Sex-Abuse Case Takes New Turn
Richardson, Valerie, Insight on the News
What may be the largest sex. abuse case in American history isn't over yet. Defendants found not guilty are countersuing, even as old accusations fly.
For years, members of a church in Wenatchee, Wash., were subjected to a police investigation into a sex-abuse ring that sent two dozen people to jail and 40 children to foster or group homes.
Today, the accused are doing the accusing. Twelve of those charged with child rape and molestation have filed lawsuits against the local government, police and state Child Protective Services contending they were the victims of a "witch-hunt" that trampled their civil liberties and left their lives in tatters.
The most explosive case involves Robert "Roby" Roberson, pastor of the Pentecostal Church of God; his wife, Connie; and eight others who were found not guilty or had charges against them dismissed or reduced. Filed in the state Superior Court, the lawsuit charges local and state officials with civil-rights violations for pursuing the sex-ring charges despite evidence of witness tampering and police misconduct.
A second lawsuit has been filed in federal court by Robert Devereaux, who was accused of molesting his foster daughters. Charges against him were dropped, but not before he moved to another town to avoid harassment.
And two caseworkers with Child Protective Services, Paul Glasson and Juana Vasquez, have filed a wrongful-dismissal suit, claiming they were fired after questioning the agency's role in the sex-ring probe.
The Roberson trial, tentatively scheduled for next year, has been moved to the Seattle area to avoid juror or judicial bias. But the same problems that plagued the police investigation -- accusations that Det. Robert Perez had coerced witnesses who later recanted their statements -- are muddying pretrial preparations.

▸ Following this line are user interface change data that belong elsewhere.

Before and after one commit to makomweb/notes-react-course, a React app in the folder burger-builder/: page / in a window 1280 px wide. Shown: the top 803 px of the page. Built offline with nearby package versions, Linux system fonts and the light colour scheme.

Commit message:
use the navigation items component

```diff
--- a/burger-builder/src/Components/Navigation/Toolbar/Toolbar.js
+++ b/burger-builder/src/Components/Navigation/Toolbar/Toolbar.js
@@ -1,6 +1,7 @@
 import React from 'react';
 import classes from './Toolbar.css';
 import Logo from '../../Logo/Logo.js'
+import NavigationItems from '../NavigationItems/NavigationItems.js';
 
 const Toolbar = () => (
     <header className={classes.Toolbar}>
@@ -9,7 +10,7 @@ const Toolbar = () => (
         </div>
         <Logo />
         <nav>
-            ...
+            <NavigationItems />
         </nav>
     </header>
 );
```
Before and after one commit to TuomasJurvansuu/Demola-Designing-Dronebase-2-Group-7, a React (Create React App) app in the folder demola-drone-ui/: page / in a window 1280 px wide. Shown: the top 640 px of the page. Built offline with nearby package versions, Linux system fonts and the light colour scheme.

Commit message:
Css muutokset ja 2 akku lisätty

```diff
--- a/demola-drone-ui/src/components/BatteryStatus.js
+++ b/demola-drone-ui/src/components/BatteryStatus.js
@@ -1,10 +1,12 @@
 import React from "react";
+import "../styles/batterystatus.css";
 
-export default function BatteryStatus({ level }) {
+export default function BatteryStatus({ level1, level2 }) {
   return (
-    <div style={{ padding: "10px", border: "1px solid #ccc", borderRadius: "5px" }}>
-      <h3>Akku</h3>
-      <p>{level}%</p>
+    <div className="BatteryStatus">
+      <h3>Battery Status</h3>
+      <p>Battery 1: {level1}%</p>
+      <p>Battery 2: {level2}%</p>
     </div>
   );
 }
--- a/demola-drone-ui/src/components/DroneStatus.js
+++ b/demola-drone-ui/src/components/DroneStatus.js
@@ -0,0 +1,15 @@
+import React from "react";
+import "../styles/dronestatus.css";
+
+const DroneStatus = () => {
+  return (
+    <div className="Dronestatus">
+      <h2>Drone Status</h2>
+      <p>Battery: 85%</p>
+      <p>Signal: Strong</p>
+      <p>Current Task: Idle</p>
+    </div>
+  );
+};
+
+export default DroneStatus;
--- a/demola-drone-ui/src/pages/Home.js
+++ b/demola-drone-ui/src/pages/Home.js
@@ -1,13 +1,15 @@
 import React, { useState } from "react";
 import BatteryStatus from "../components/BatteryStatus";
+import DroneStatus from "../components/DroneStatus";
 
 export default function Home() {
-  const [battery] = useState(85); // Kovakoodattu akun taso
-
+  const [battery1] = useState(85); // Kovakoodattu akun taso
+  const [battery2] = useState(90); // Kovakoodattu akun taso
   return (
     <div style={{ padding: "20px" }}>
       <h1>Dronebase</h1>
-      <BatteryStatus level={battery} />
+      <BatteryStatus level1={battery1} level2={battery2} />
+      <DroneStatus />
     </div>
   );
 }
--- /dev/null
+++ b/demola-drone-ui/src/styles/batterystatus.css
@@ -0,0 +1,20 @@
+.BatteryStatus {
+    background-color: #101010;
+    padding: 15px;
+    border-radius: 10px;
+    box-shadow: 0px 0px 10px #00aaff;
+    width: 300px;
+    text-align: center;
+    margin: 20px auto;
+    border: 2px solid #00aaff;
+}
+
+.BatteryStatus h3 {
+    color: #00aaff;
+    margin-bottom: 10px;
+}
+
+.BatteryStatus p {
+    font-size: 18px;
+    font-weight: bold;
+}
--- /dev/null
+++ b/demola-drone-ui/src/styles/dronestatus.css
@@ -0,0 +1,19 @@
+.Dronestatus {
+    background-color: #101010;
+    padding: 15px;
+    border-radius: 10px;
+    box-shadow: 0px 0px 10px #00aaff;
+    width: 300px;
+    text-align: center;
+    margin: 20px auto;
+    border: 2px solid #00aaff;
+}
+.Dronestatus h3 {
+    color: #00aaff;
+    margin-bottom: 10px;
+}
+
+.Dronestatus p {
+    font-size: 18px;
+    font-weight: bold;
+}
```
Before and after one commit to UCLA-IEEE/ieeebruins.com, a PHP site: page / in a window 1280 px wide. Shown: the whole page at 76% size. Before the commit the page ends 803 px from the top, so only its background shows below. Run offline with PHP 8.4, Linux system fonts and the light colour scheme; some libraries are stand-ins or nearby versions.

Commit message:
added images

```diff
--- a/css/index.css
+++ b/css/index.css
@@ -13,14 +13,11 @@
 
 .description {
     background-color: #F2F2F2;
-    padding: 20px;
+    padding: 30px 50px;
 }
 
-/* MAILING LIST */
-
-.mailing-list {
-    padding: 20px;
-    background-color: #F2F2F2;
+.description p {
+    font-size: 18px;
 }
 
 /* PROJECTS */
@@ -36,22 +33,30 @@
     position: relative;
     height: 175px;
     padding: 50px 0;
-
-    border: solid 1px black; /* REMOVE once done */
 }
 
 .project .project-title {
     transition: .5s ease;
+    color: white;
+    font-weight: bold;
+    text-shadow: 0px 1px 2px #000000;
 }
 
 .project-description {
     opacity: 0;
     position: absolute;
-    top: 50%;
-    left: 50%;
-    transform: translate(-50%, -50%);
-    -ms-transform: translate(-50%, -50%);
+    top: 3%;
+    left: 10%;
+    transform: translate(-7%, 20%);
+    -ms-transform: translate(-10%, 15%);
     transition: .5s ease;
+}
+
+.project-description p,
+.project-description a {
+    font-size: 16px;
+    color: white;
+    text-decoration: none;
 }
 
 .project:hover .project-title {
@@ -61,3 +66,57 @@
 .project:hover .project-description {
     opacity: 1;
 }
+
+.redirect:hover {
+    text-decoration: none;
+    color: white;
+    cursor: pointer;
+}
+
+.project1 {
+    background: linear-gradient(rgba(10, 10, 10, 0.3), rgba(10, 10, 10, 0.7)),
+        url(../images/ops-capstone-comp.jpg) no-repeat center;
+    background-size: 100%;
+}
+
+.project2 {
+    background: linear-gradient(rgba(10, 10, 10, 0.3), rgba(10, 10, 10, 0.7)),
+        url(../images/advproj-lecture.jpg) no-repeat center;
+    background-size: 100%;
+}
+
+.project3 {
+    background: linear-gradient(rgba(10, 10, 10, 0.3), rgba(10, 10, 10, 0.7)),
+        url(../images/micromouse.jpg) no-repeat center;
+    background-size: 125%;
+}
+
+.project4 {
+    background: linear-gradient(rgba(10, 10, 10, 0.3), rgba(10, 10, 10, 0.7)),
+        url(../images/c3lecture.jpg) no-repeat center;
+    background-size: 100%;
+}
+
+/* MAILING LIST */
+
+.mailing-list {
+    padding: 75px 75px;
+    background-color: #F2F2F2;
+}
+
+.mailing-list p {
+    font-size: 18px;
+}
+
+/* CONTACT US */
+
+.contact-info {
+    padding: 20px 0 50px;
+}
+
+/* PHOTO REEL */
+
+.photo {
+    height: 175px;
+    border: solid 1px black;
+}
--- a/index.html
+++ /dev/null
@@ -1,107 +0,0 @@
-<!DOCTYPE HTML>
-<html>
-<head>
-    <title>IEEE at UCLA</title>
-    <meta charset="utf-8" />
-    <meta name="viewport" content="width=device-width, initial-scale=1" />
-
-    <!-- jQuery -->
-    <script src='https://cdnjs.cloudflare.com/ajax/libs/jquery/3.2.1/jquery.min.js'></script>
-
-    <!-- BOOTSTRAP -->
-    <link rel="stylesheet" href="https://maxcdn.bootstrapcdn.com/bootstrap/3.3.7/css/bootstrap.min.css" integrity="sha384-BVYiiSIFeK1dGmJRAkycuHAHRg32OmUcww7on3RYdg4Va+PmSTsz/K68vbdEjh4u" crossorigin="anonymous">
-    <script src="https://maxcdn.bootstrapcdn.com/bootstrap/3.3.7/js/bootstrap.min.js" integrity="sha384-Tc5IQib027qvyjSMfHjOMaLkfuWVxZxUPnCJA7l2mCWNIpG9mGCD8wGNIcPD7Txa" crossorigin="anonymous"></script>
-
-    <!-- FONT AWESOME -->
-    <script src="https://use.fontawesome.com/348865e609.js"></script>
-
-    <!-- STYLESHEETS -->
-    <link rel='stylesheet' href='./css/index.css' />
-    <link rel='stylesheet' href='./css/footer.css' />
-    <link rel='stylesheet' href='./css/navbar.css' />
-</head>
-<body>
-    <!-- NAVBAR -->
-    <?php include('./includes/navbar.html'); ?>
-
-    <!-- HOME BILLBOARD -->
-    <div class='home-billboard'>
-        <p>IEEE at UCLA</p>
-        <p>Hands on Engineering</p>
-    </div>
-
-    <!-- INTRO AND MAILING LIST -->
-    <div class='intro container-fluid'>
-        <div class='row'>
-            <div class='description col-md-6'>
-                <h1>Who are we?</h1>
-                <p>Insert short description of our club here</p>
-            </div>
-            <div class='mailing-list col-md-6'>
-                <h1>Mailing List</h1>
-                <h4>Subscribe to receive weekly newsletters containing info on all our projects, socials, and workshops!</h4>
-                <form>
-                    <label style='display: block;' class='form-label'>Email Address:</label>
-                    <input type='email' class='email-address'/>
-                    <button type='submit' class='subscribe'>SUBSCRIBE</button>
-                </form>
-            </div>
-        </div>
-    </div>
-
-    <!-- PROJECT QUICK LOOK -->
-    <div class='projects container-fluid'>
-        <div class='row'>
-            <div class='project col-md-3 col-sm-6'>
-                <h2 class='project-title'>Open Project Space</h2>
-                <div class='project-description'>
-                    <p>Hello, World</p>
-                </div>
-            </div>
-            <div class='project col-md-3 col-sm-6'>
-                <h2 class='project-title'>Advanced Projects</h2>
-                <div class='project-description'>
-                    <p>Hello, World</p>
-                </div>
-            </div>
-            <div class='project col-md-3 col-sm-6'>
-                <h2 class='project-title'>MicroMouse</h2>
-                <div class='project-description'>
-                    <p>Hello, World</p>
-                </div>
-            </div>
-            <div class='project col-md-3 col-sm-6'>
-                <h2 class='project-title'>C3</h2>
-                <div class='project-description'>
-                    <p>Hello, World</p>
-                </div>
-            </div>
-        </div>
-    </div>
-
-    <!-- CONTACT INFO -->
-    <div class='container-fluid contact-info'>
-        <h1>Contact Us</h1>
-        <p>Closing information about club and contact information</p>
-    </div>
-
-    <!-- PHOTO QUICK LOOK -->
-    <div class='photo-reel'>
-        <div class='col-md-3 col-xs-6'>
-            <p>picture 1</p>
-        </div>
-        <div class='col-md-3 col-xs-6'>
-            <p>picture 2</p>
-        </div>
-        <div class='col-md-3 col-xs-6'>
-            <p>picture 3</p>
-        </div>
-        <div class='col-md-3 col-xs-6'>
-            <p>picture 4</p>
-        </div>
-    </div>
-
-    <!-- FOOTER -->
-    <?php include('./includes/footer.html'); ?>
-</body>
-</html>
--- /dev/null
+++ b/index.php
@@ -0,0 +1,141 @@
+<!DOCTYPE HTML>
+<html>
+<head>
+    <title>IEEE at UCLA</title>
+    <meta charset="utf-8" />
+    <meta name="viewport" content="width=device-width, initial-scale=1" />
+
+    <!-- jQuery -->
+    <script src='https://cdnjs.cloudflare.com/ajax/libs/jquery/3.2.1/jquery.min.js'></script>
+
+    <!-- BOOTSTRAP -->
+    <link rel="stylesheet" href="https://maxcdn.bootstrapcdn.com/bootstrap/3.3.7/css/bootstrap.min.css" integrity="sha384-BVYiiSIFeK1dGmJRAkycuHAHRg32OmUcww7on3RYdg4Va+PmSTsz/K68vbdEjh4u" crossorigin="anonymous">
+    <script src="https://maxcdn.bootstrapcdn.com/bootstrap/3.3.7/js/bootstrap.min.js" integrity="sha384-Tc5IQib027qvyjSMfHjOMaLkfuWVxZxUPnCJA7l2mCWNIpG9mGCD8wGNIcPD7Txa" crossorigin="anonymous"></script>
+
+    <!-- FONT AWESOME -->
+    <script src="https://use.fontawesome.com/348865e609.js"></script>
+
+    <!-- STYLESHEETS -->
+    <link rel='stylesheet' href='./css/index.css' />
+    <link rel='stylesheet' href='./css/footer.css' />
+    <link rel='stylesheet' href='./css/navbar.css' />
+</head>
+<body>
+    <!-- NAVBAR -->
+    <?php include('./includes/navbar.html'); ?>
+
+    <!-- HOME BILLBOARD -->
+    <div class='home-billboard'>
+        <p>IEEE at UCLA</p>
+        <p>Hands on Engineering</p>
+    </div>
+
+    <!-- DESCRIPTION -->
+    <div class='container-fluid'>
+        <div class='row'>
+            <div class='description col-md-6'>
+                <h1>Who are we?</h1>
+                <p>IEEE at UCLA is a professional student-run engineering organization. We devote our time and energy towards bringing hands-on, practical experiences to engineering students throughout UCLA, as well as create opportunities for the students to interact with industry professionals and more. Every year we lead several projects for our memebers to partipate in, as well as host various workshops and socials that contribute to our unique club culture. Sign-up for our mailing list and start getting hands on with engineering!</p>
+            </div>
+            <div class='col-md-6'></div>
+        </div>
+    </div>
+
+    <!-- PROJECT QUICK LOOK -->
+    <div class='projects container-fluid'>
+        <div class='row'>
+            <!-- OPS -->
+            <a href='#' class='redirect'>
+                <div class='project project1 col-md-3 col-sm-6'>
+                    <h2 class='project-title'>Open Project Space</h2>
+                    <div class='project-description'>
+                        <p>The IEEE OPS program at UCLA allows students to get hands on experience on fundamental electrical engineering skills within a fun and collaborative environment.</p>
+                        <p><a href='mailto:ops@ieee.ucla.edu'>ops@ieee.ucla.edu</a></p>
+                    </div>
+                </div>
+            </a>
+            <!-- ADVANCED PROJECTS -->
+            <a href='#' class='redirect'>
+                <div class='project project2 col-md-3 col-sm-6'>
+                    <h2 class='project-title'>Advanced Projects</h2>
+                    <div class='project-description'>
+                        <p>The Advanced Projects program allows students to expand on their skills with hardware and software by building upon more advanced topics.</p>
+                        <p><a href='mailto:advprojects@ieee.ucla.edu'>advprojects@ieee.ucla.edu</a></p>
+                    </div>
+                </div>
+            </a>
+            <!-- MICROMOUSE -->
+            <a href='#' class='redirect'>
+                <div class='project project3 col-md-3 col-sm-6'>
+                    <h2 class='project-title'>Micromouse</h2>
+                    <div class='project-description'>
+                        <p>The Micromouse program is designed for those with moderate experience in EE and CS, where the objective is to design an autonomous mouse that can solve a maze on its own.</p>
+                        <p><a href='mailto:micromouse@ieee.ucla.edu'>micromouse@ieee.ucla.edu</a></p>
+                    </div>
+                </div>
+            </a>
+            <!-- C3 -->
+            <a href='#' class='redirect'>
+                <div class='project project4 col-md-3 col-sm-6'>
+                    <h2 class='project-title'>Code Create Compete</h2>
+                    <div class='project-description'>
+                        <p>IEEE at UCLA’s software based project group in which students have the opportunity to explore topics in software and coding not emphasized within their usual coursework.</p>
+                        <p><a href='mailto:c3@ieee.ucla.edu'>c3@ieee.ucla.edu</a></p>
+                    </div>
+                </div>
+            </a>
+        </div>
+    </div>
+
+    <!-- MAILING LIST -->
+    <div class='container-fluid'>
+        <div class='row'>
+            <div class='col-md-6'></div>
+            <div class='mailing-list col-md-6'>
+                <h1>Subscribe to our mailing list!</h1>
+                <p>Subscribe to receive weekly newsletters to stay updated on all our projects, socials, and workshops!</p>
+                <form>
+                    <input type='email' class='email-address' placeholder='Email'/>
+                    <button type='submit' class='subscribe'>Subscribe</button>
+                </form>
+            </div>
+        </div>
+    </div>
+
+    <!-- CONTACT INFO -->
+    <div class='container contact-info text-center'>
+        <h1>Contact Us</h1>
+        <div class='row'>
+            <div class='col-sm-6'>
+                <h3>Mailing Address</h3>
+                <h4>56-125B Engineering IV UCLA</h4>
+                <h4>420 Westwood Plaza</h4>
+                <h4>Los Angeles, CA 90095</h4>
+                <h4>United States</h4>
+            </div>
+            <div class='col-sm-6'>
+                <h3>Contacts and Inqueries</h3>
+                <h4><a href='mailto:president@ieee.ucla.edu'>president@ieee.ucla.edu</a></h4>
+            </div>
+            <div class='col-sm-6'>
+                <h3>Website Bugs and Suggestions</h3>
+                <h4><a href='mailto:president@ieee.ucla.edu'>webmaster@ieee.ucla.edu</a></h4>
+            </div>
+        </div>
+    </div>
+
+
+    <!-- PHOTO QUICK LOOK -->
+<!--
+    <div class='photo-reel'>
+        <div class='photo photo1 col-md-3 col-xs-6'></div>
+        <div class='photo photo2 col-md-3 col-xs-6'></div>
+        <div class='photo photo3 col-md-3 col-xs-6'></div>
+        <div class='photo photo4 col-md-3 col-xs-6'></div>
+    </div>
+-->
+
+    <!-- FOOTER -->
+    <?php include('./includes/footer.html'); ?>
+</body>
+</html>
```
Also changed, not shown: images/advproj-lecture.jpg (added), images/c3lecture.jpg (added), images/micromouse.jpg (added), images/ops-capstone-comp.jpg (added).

The actual investigation appears to have ended last October when Kerri Ann Knowles Hill, a 43-year-old mother accused of raping five children accepted a plea bargain in which she agreed not to sue her accusers in return for dismissal of all charges. Hill was among the 46 residents arrested and 28 charged with child molestation as part of what has been called the largest child sex-ring case in American history. Fourteen of those pleaded guilty, five were convicted and six saw their charges greatly reduced or dismissed. Three were acquitted by juries.
As prosecutors described it, the participants would meet at the church and subject children to ritualistic sexual abuse. Roberson was said to conduct "youth nights" in which he would strip children and pass them around to adults.
But the case has been denounced by critics nationwide, who say the entire scenario was cooked up by "an obsessed Perez, aided by overzealous social workers and abetted by unquestioning prosecutors," as the Seattle Times put it. …